The input
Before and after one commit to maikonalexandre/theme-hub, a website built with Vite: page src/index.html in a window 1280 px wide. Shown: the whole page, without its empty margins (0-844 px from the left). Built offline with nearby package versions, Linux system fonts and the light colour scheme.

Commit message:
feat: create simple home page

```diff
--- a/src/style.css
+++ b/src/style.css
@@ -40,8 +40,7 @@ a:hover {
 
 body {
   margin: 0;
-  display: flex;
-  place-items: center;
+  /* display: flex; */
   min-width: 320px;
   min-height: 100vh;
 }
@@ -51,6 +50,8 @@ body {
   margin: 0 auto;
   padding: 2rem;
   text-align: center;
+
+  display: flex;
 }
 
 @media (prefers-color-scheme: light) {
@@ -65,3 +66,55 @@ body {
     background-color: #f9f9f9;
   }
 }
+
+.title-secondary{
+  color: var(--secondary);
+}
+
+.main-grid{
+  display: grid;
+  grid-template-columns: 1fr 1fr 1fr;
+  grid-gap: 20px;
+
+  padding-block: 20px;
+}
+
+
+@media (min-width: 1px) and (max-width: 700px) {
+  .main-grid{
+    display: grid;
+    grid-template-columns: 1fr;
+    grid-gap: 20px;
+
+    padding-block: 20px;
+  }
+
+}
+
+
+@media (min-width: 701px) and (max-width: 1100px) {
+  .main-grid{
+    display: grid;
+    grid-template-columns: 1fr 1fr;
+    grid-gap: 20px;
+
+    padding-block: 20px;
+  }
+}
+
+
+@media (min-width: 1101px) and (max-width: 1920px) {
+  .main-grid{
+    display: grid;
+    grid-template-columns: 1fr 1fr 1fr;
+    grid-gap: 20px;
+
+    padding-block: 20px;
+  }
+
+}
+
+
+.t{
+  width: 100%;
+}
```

Assignment
The total, and only the total: count the lines above that contain "display".

Result of this task
7